Andreessen Horowitz

Why don’t we turn a little bit to talk specifically about kind of earnings and some of the guidance and just kind of overall trends that you all talked about in the call. Brian, you made a special kind of comment at the beginning of your earnings call that you didn’t think we were going to see in other crypto winter. Maybe you can explain a little bit kind of what that means from your perspective? So kind of, if not winter, does that mean that volatility goes away or kind of, how do you think about kind of how people should think about the macro landscape for crypto more generally?

Brian Armstrong

Yes, so I mean, I don’t think volatility is going away. We don’t really know what’s going to happen next quarter or two in crypto. Just like we don’t know what’s going to happen to the S&P 500. But the long-term trend is very good. And I do think they’ll be less of any kind of crypto winter at this point, because basically the use cases are here.

I remember five years ago I would go to conferences and one of the common questions I’d get offered from journalists or whoever would be like, well, where are the use cases? Everyone’s just trading this stuff, speculatively thinking about how it might be useful in the future. It kind of reminded me of like the early days of the internet, people would buy diapers.com and hope maybe someday it’ll be valuable or something like, I got domain names were kind of the original digital — scarce digital asset.

But now, nobody asked me that question about where are the use cases? It’s like DeFi has something gotten something like $60 billion in that range, in value accumulated into to it just in the last couple of years. NFTs had enormous growth and unlocked an entire new segment of people interested in crypto who are more like creators and even people who have no interest in finance.

And then Dallas is another decentralized autonomous organization, another big area of growth. You can go down the list. There’s so many really exciting adding things happening that the use cases are there. And so I just think any kind of winter or like these bigger cycles are getting more moderated now.

And you can see it basically every — over the last 10 years, kind of every — almost every year, I think you’d seen like the volatility of crypto sort of decline. And it actually, if you compare it to — yes, currencies, it’s kind of moving up the rankings in terms of more stability. Like I think it’s probably more stable than the Ruble at this point. So, where is that going to be in five years? I think it gets really interesting.

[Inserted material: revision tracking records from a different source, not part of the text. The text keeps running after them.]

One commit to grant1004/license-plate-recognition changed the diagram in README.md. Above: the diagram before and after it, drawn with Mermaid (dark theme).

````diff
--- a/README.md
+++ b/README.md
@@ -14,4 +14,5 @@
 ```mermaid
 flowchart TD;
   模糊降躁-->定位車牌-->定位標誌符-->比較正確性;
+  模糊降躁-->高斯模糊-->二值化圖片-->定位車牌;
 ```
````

Andreessen Horowitz

Interesting. Alesia, you talked also about, if we go back to earnings call, this is going to be a pretty big investment year for the Company 2022. So I think, the guidance you all gave was roughly $4.25 billion to $5.25 billion in OpEx for the year, hiring kind of like order magnitude 6,000 people from your current levels.

So, maybe let’s just take those apart for a second. Let’s talk about the people side of it first, which is that’s a 6,000 by any stretch of imagination is a very, very big number. How do you approach that? How do you think about kind of managing that as an organization? And how do you kind of make sure that as you bring people on? Obviously, you maintain the level of calling consistency that you’ve had throughout the organization.

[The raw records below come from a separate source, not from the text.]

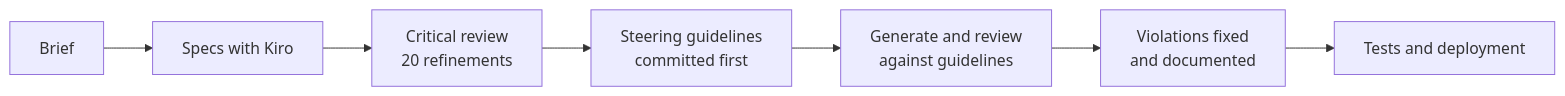
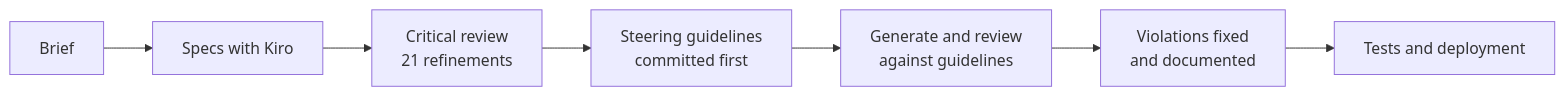
Before and after one commit to Revou-FSSE-Jun26/module-4-jimWilliam: the second of 2 diagrams in README.md, drawn with Mermaid. The commit also changed other lines of this file and 63 other files, not shown here.

````diff
--- a/README.md
+++ b/README.md
@@ -219,4 +230,4 @@
 ```mermaid
 flowchart LR
-    A[Brief] --> B[Specs with Kiro] --> C[Critical review<br/>20 refinements] --> D[Steering guidelines<br/>committed first] --> E[Generate and review<br/>against guidelines] --> F[Violations fixed<br/>and documented] --> G[Tests and deployment]
+    A[Brief] --> B[Specs with Kiro] --> C[Critical review<br/>21 refinements] --> D[Steering guidelines<br/>committed first] --> E[Generate and review<br/>against guidelines] --> F[Violations fixed<br/>and documented] --> G[Tests and deployment]
 ```
````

Alesia Haas

I might let Brian talk about the culture elements first, that’s the most critical part. We always start every discussion about when our economics sources and then how do we ensure that we onboard people into our culture successfully, keep the bar high. So why don’t you talk about that? And I’ll talk about the nuts and bolts of extra parts of it.

Brian Armstrong

Yes, right. Sure. I mean, so what our first cultural attendant is top talent and every company says that, but I think you have to really live it and breathe it every day and sort of continually be tending the garden both in terms of being very rigorous about hiring on the way in, and then performance management. It’s every time you going to grow that quickly, it’s going to be hard to keep the bar that high. And so, that’s the number one culture tenant for a reason. It’s something we try to really drill in there.

Now we’ve done this in the past where we’ve had to grow very quickly, because crypto has gone through big up cycles in the past. And generally, what breaks down when you kind of bring in a ton of new people like that is communication gets harder. It’s unclear. Who’s the decision maker, somewhere in the org. The culture gets a little bit diffused because it’s like someone who’s been there three months of training somebody new. And so what do we do to solve that?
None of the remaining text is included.